When the stakes are high, opinions vary, and emotions start to run strong, casual conversations transform into crucial ones. And, ironically, the more crucial the conversation, the less likely we are to handle it well. Why? Because our emotions hijack our normal rational mind. And then it’s our negative expression of emotions that generally get us in trouble. (Expression of emotions is not bad.)

How Do We Typically Handle Crucial Conversations?

By definition, a crucial conversation is a discussion between two or more people where (1) stakes are high, (2) opinions vary, and (3) emotions run strong. When we face crucial conversations, we tend to do one of three things:  we avoid them, we face them and handle them poorly, or we face them and handle them well. That seems simple enough, but we all know that in that heated moment, it’s not that easy. And sadly, if we mess up a crucial conversation, it has the potential to affect many aspects of our lives-from our careers, to our personal life and even our health. 

 

When It Matters Most, We Act Our Worst.  Why?

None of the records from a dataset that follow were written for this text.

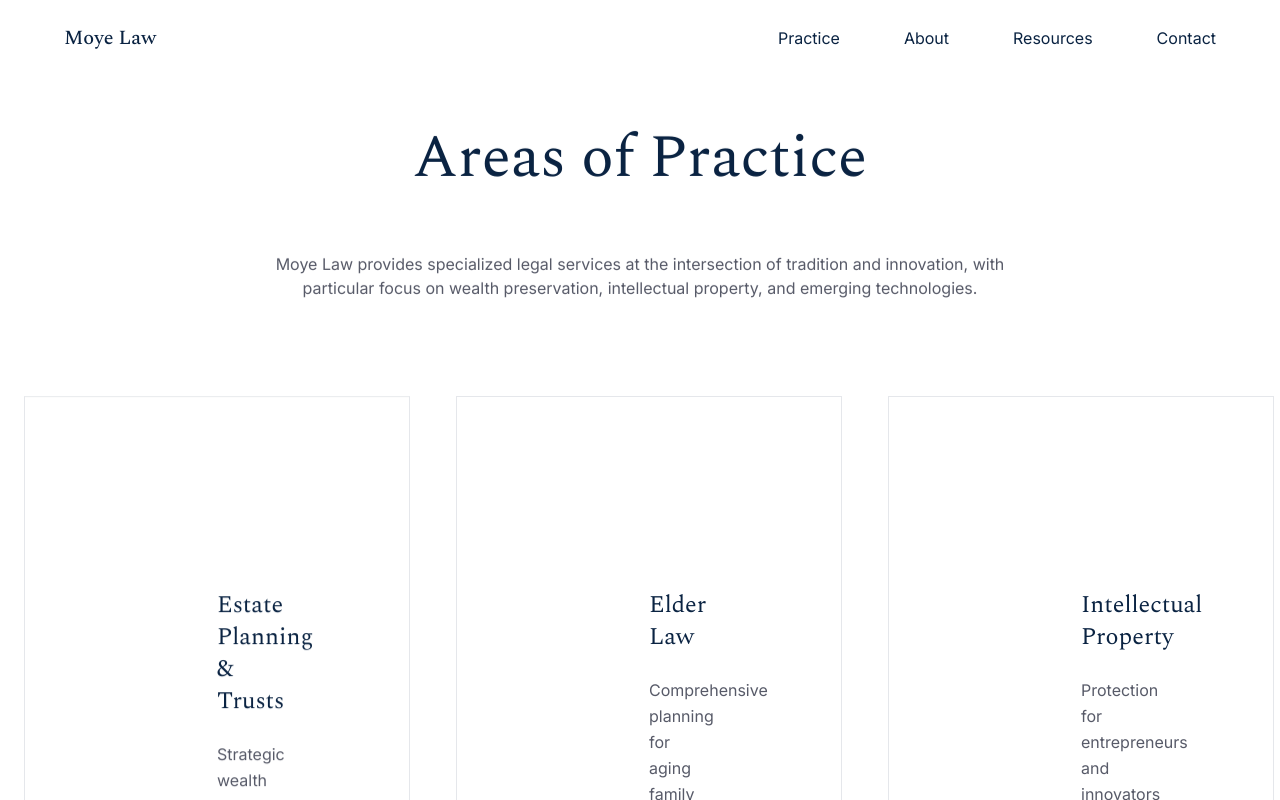
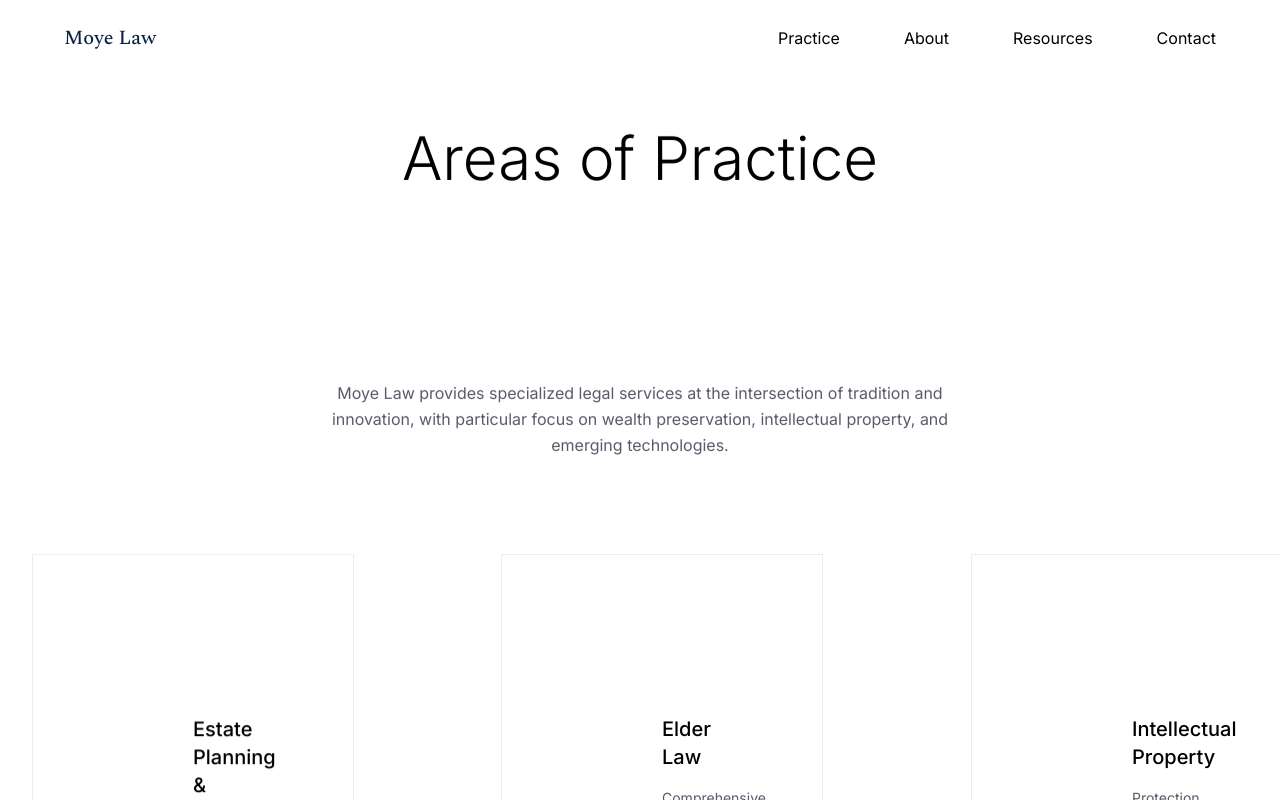
Before and after one commit to binarylawyer/moye-law-redesign, a React (Vite) app: page /practice in a window 1280 px wide. Shown: the top 800 px of the page. Built offline with nearby package versions, Linux system fonts and the light colour scheme.

Commit message:
Refactor: Update color scheme and fonts
Update the color scheme to use a muted Cerulean Blue as the primary color.
Also, update the fonts to match the design of outlign.co.

```diff
--- a/src/index.css
+++ b/src/index.css
@@ -10,8 +10,16 @@
     scroll-behavior: smooth;
   }
 
+  body {
+    @apply font-sans;
+  }
+
+  h1, h2, h3, h4, h5, h6 {
+    @apply font-sans;
+  }
+
   .nav-link {
-    @apply font-sans text-navy hover:text-gold transition-colors;
+    @apply font-sans text-primary hover:text-gold transition-colors;
   }
 }
 
@@ -31,4 +39,12 @@
   .glass {
     @apply bg-white/10 backdrop-blur-sm border border-white/20 rounded-lg;
   }
+
+  .card {
+    @apply border border-primary-light/30 bg-white rounded-md hover:shadow-md transition-all duration-300;
+  }
+
+  .section-heading {
+    @apply font-sans text-primary text-4xl md:text-5xl lg:text-6xl font-light;
+  }
 }
--- a/src/pages/Practice.tsx
+++ b/src/pages/Practice.tsx
@@ -31,6 +31,7 @@ const Practice: React.FC = () => {
       title: "Estate Planning & Trusts",
       description: "Strategic wealth preservation and legacy planning for high-net-worth individuals.",
       persona: "David (Prudent Investor)",
+      benefit: "Preserve family wealth across generations with sophisticated trust strategies.",
       path: "/practice/estate-planning"
     },
     {
@@ -38,6 +39,7 @@ const Practice: React.FC = () => {
       title: "Elder Law",
       description: "Comprehensive planning for aging family members with compassion and foresight.",
       persona: "Barbara (Executive & Caregiver)",
+      benefit: "Ensure peace of mind with expert guidance on elder care and Medicaid planning.",
       path: "/practice/elder-law"
     },
     {
@@ -45,6 +47,7 @@ const Practice: React.FC = () => {
       title: "Intellectual Property",
       description: "Protection for entrepreneurs and innovators in the digital economy.",
       persona: "Alex (Tech Innovator)",
+      benefit: "Secure your digital assets and IP with forward-thinking legal protection.",
       path: "/practice/intellectual-property"
     },
     {
@@ -52,30 +55,38 @@ const Practice: React.FC = () => {
       title: "Art Law",
       description: "Specialized legal services for collectors, artists, and cultural institutions.",
       persona: "Premium Differentiator",
+      benefit: "Navigate the complex intersection of art, law and wealth preservation.",
       path: "/practice/art-law"
     },
     {
       id: "software-licensing",
       title: "Software Licensing",
       description: "Strategic protection and monetization of software assets and intellectual property.",
+      persona: "Alex (Tech Innovator)",
+      benefit: "Maximize the value of your software while ensuring proper legal protection.",
       path: "/practice/software-licensing"
     },
     {
       id: "ip-licensing",
       title: "IP Licensing",
       description: "Maximizing the value of intellectual assets through strategic licensing agreements.",
+      persona: "Alex (Tech Innovator)",
+      benefit: "Transform intellectual property into revenue streams with expert licensing strategies.",
       path: "/practice/ip-licensing"
     },
     {
       id: "entertainment-law",
       title: "Entertainment Law",
       description: "Legal guidance for creators, performers, and entertainment businesses.",
+      benefit: "Protect creative works and negotiate favorable agreements in the entertainment industry.",
       path: "/practice/entertainment-law"
     },
     {
       id: "real-estate",
       title: "Real Estate",
       description: "Sophisticated counsel for complex real estate transactions and investments.",
+      persona: "David (Prudent Investor)",
+      benefit: "Navigate complex property transactions with confidence and strategic tax planning.",
       path: "/practice/real-estate"
     },
     {
@@ -83,6 +94,7 @@ const Practice: React.FC = () => {
       title: "Crypto & Digital Assets",
       description: "Legal solutions for blockchain technologies and digital asset management.",
       persona: "Alex (Tech Innovator)",
+      benefit: "Cutting-edge legal protection for your cryptocurrency and digital asset holdings.",
       path: "/practice/crypto-assets"
     }
   ];
@@ -91,29 +103,36 @@ const Practice: React.FC = () => {
     <div className="min-h-screen bg-white">
       <Header />
       <main className="pt-24 md:pt-32">
-        <section className="py-96">
-          <div className="container mx-auto px-24">
-            <h1 className="reveal font-serif text-navy text-4xl md:text-5xl lg:text-6xl mb-32 md:mb-64 text-center">
+        <section className="py-64 md:py-96">
+          <div className="container mx-auto px-24 md:px-32">
+            <h1 className="reveal font-sans text-primary text-4xl md:text-5xl lg:text-6xl mb-32 md:mb-48 text-center font-light">
               Areas of Practice
             </h1>
-            <p className="reveal text-center max-w-3xl mx-auto text-charcoal/80 mb-96">
+            <p className="reveal text-center max-w-2xl mx-auto text-charcoal/80 mb-64 md:mb-96 leading-relaxed">
               Moye Law provides specialized legal services at the intersection of tradition and innovation,
               with particular focus on wealth preservation, intellectual property, and emerging technologies.
             </p>
 
-            <div className="grid grid-cols-1 md:grid-cols-2 lg:grid-cols-3 gap-32 md:gap-64">
+            <div className="grid grid-cols-1 md:grid-cols-2 lg:grid-cols-3 gap-32 md:gap-48">
               {practiceAreas.map((practice, index) => (
                 <div
                   key={practice.id}
-                  className="reveal border border-gray-200 bg-white p-32 md:p-48 rounded-lg hover:shadow-lg transition-all duration-300"
+                  className="reveal border border-primary-light/30 bg-white p-32 md:p-40 rounded-md hover:shadow-md transition-all duration-300"
                   style={{ transitionDelay: `${0.1 * (index % 3)}s` }}
                 >
-                  <h3 className="font-serif text-navy mb-24 text-2xl">{practice.title}</h3>
-                  <p className="text-charcoal/80 mb-32 leading-relaxed">{practice.description}</p>
+                  <h3 className="font-sans text-primary mb-16 text-xl font-medium">{practice.title}</h3>
+                  <p className="text-charcoal/80 mb-24 leading-relaxed text-sm">{practice.description}</p>
+
+                  {practice.benefit && (
+                    <p className="text-primary-muted text-sm mb-24 italic leading-relaxed">
+                      {practice.benefit}
+                    </p>
+                  )}
 
                   <Link
                     to={practice.path}
-                    className="inline-flex items-center font-sans text-gold hover:text-navy transition-colors mt-16"
+                    className="inline-flex items-center font-sans text-sm text-primary hover:text-gold transition-colors mt-16"
+                    aria-label={`Learn more about ${practice.title}`}
                   >
                     Learn more <ChevronRight className="ml-8 h-4 w-4" />
                   </Link>
--- a/tailwind.config.ts
+++ b/tailwind.config.ts
@@ -1,4 +1,3 @@
-
 import type { Config } from "tailwindcss";
 
 export default {
@@ -24,6 +23,9 @@ export default {
 				'sans': ['Inter', 'sans-serif'],
 			},
 			colors: {
+				'primary': '#4682B4', // Cerulean blue
+				'primary-light': '#B0C4DE', // Lighter cerulean (Light Steel Blue)
+				'primary-muted': '#7BA7CC', // Muted cerulean
 				'navy': '#0A2342',
 				'gold': '#C99D56',
 				'light-gray': '#F5F5F5',
```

Patterson, Grenny, McMillan & Switzler (2012) in Crucial Conversations: Tools for Talking When the Stakes Are High give insight as to why we are at our worst when it matters the most.


  1. Our Design. Emotions don’t exactly prepare us to converse effectively. Imagine someone says something you disagree with about a topic that matters a great deal to you. The hairs on the back of your neck start to stand and adrenaline gets pumped into the bloodstream. Alarms are going off in your mind. Your body is preparing to deal with an attack from some threat.
  2. We’re Under Pressure. Most often, crucial conversations are spontaneous and come out of nowhere. And since your caught by surprise, you’re forced to react in the moment-no books, no coaches and certainly no breaks while a team of therapists runs to your aid. What you do have, is your adrenaline preparing for fight or flight.
  3. We’re Stumped. Often in those crucial conversations, we’re making it up as we go along. We have not seen enough real-life models of effective communication skills. Therefore, we piece together words and catch-phrases, trying to create positive momentum. The reality is it's a challenge when our emotions trump our rationale mind.
  4. We Act In Self-Defeating Ways. In our adrenaline induced state, the strategies we choose for dealing with the conversation may actually become our own worst enemy and keep us from getting the desired results we want. Often, we can get into a push and pull mentality that has the opposite effect of what we are trying to accomplish. For instance, we “nag” another person thinking that will inspire action. However, it generally has the opposite effect.  

What Can We Do?

At the heart of almost all problems in organizations, teams and relationships lie crucial conversations we’re either not holding or not holding well. The effects of these conversations (or lack of them) can be both devastating and far reaching. However, we can become skilled conversationalists when the stakes are high, opinions vary and emotions run strong. We need to develop the tools to make it safe for us (and the other person(s) to discuss issues and come to a shared understanding.  The key: genuine and authentic dialogue!

 

Dialogue

Saying the key to mastering crucial conversations is dialogue doesn’t really give us much insight as we all dialogue daily. However, the key to the dialogue is the free flow of relevant information where people are openly and honestly expressing their opinions and sharing their feelings. In the upcoming newsletter, we’ll explain some keys to mastering the dialogue within the conversation. In the meantime, think of your own important relationships:


  • Are there a few crucial conversations that you’re currently avoiding or handling poorly?
  • Do you walk away from some issues only to come charging back at others?
  • Do you hold in ugly opinions only to have them tumble out as sarcastic remarks or cheap shots?
  • When it matters most, are you on your best behavior or your worst behavior?
  • What’s more important: being right or the right relationship?